(Before-and-after page screenshots)

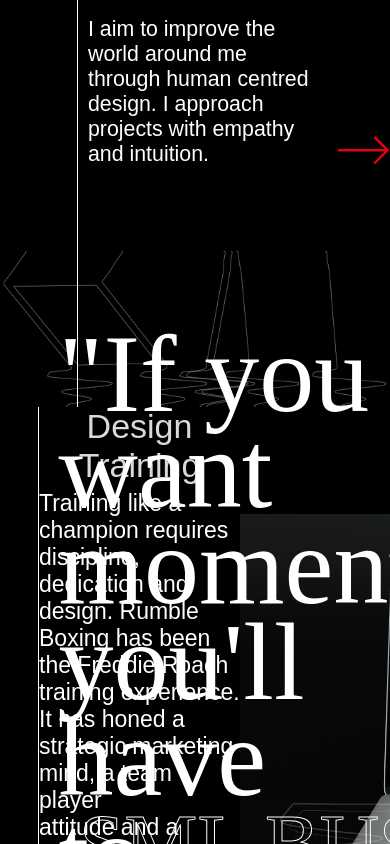
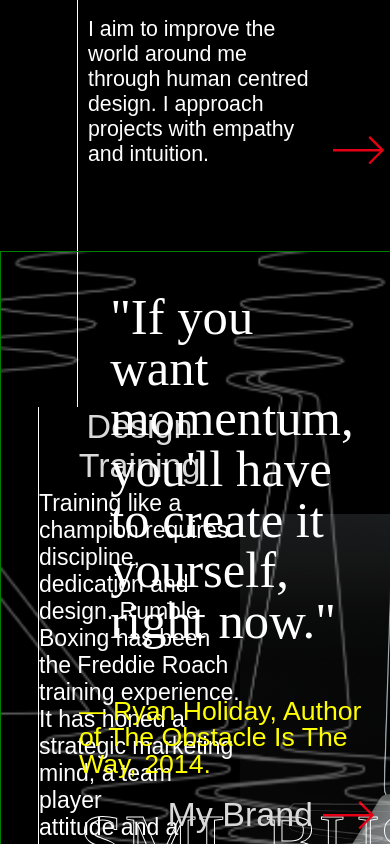
Before and after one commit to smc-dotexe/sadesign, a React (Create React App) app: page / in a window 390 px wide. Shown: the part 1100-1944 px from the top of the page. Built offline with nearby package versions, Linux system fonts and the light colour scheme.

Commit message:
almost done designers art

```diff
--- a/src/styles/designersArtQuery.css
+++ b/src/styles/designersArtQuery.css
@@ -46,6 +46,7 @@
 
     #arr1 {
         margin-top: 2.0rem;
+        margin-right: 5px;
         grid-row: 3;
         grid-column: 3;
         align-self: center;
@@ -54,7 +55,55 @@
 
     #daBG {
         background-image: url('../images/glitchSAWebStroke_Mobile.png');
+        background-size: cover;
+        background-position: center;
         grid-row: 4;
+        height: 86vh;
+        border: 1px solid green;
+    }
+
+    #daBG h1 {
+        font-size: 38pt;
+        line-height: 1;
+        grid-column: 2 / span 4;
+        grid-row: 1 / span 2;
+        justify-self: start;
+        align-self: start;
 
     }
+
+    #daAuthor {
+        font-size: 20pt;
+        color: yellow;
+        grid-row: 1;
+        grid-column: 2 / span 4;
+        line-height: 1;
+        align-self: end;
+        margin-bottom: 20px;
+    }
+
+    #myBrand {
+        grid-row: 2;
+        grid-column: 3;
+    }
+
+    #arr2 {
+        grid-row: 2;
+        grid-column: 4;
+    }
+
+
+    /* .designTraining {
+        display: none;
+    }
+
+    .smallBusiness {
+        display: none;
+    } */
+
+    /* .contact {
+        display: none;
+    } */
+
+
 }
```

• WORK ITEM
Make an exact copy of the records above, with the pictures left out.

• SOLUTION TO THIS TASK
Before and after one commit to smc-dotexe/sadesign, a React (Create React App) app: page / in a window 390 px wide. Shown: the part 1100-1944 px from the top of the page. Built offline with nearby package versions, Linux system fonts and the light colour scheme.

Commit message:
almost done designers art

```diff
--- a/src/styles/designersArtQuery.css
+++ b/src/styles/designersArtQuery.css
@@ -46,6 +46,7 @@
 
     #arr1 {
         margin-top: 2.0rem;
+        margin-right: 5px;
         grid-row: 3;
         grid-column: 3;
         align-self: center;
@@ -54,7 +55,55 @@
 
     #daBG {
         background-image: url('../images/glitchSAWebStroke_Mobile.png');
+        background-size: cover;
+        background-position: center;
         grid-row: 4;
+        height: 86vh;
+        border: 1px solid green;
+    }
+
+    #daBG h1 {
+        font-size: 38pt;
+        line-height: 1;
+        grid-column: 2 / span 4;
+        grid-row: 1 / span 2;
+        justify-self: start;
+        align-self: start;
 
     }
+
+    #daAuthor {
+        font-size: 20pt;
+        color: yellow;
+        grid-row: 1;
+        grid-column: 2 / span 4;
+        line-height: 1;
+        align-self: end;
+        margin-bottom: 20px;
+    }
+
+    #myBrand {
+        grid-row: 2;
+        grid-column: 3;
+    }
+
+    #arr2 {
+        grid-row: 2;
+        grid-column: 4;
+    }
+
+
+    /* .designTraining {
+        display: none;
+    }
+
+    .smallBusiness {
+        display: none;
+    } */
+
+    /* .contact {
+        display: none;
+    } */
+
+
 }
```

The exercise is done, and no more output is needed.